Could you return every line of the material that contains the word "hasHost"?

###

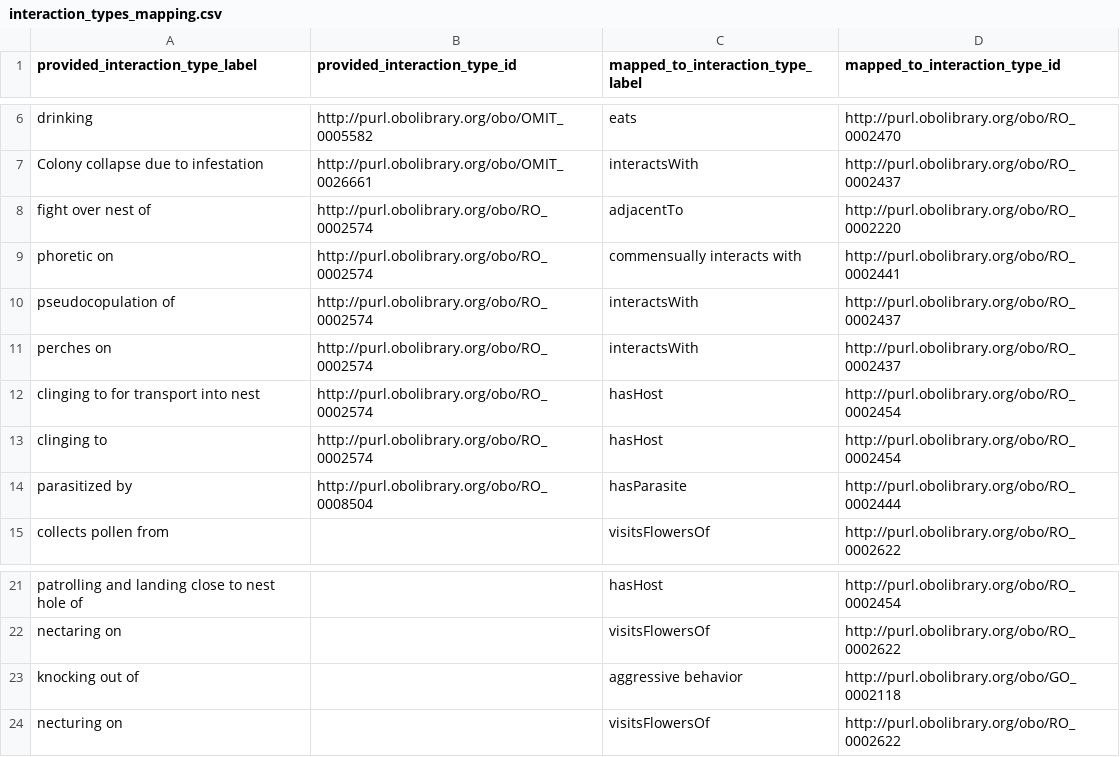
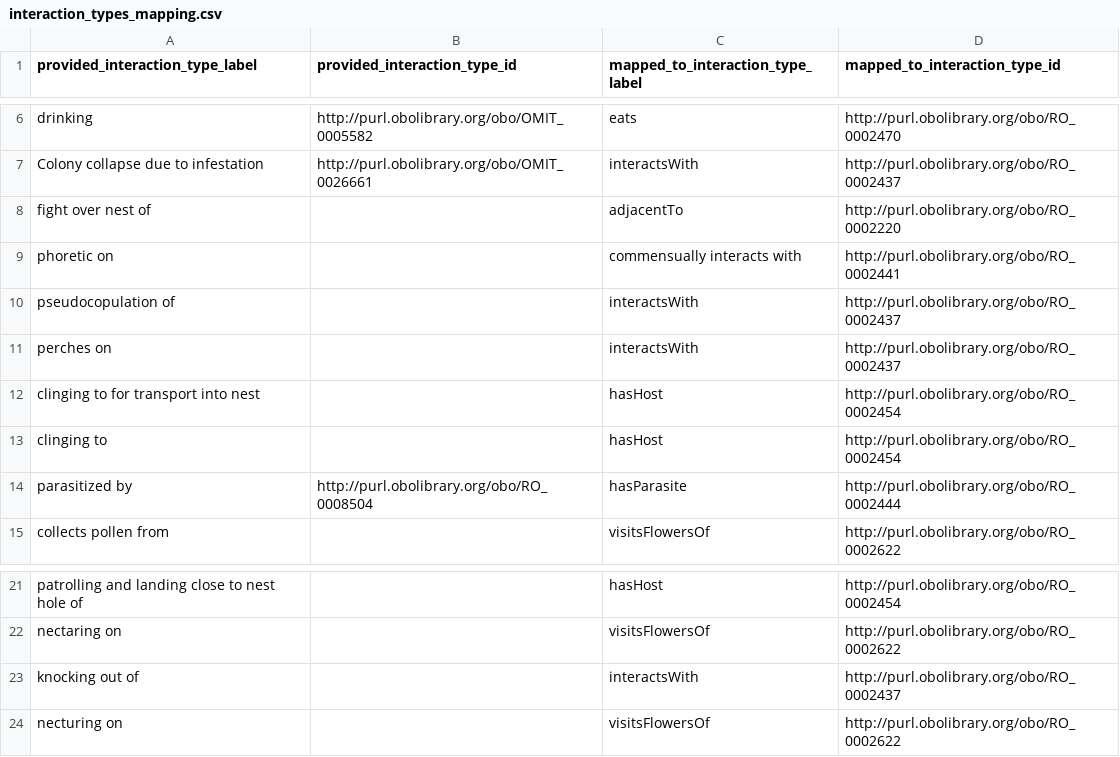
Before and after one commit to seltmann/beeInteractionData, a CSV file: interaction_types_mapping.csv, drawn as a sheet; only a part is shown, gaps mark what is left out.

Commit message:
suggest fixes for interaction_types_mapping.csv; related to https://github.com/Extended-Bee-Network/bee-interaction-database/issues/16

```diff
--- a/interaction_types_mapping.csv
+++ b/interaction_types_mapping.csv
@@ -7,8 +7,8 @@ drinking,http://purl.obolibrary.org/obo/OMIT_0005582,eats,http://purl.obolibrary
 Colony collapse due to infestation,http://purl.obolibrary.org/obo/OMIT_0026661,interactsWith,http://purl.obolibrary.org/obo/RO_0002437
-fight over nest of,http://purl.obolibrary.org/obo/RO_0002574,adjacentTo,http://purl.obolibrary.org/obo/RO_0002220
-phoretic on,http://purl.obolibrary.org/obo/RO_0002574,commensually interacts with,http://purl.obolibrary.org/obo/RO_0002441
-pseudocopulation of,http://purl.obolibrary.org/obo/RO_0002574,interactsWith,http://purl.obolibrary.org/obo/RO_0002437
-perches on,http://purl.obolibrary.org/obo/RO_0002574,interactsWith,http://purl.obolibrary.org/obo/RO_0002437
-clinging to for transport into nest,http://purl.obolibrary.org/obo/RO_0002574,hasHost,http://purl.obolibrary.org/obo/RO_0002454
-clinging to,http://purl.obolibrary.org/obo/RO_0002574,hasHost,http://purl.obolibrary.org/obo/RO_0002454
+fight over nest of,,adjacentTo,http://purl.obolibrary.org/obo/RO_0002220
+phoretic on,,commensually interacts with,http://purl.obolibrary.org/obo/RO_0002441
+pseudocopulation of,,interactsWith,http://purl.obolibrary.org/obo/RO_0002437
+perches on,,interactsWith,http://purl.obolibrary.org/obo/RO_0002437
+clinging to for transport into nest,,hasHost,http://purl.obolibrary.org/obo/RO_0002454
+clinging to,,hasHost,http://purl.obolibrary.org/obo/RO_0002454
 parasitized by,http://purl.obolibrary.org/obo/RO_0008504,hasParasite,http://purl.obolibrary.org/obo/RO_0002444
@@ -22,3 +22,3 @@ patrolling and landing close to nest hole of,,hasHost,http://purl.obolibrary.org
 nectaring on,,visitsFlowersOf,http://purl.obolibrary.org/obo/RO_0002622
-knocking out of,,aggressive behavior,http://purl.obolibrary.org/obo/GO_0002118
+knocking out of,,interactsWith,http://purl.obolibrary.org/obo/RO_0002437
 necturing on,,visitsFlowersOf,http://purl.obolibrary.org/obo/RO_0002622
```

###

* OUTPUT OF THE EXERCISE:
-clinging to for transport into nest,http://purl.obolibrary.org/obo/RO_0002574,hasHost,http://purl.obolibrary.org/obo/RO_0002454
-clinging to,http://purl.obolibrary.org/obo/RO_0002574,hasHost,http://purl.obolibrary.org/obo/RO_0002454
+clinging to for transport into nest,,hasHost,http://purl.obolibrary.org/obo/RO_0002454
+clinging to,,hasHost,http://purl.obolibrary.org/obo/RO_0002454
@@ -22,3 +22,3 @@ patrolling and landing close to nest hole of,,hasHost,http://purl.obolibrary.org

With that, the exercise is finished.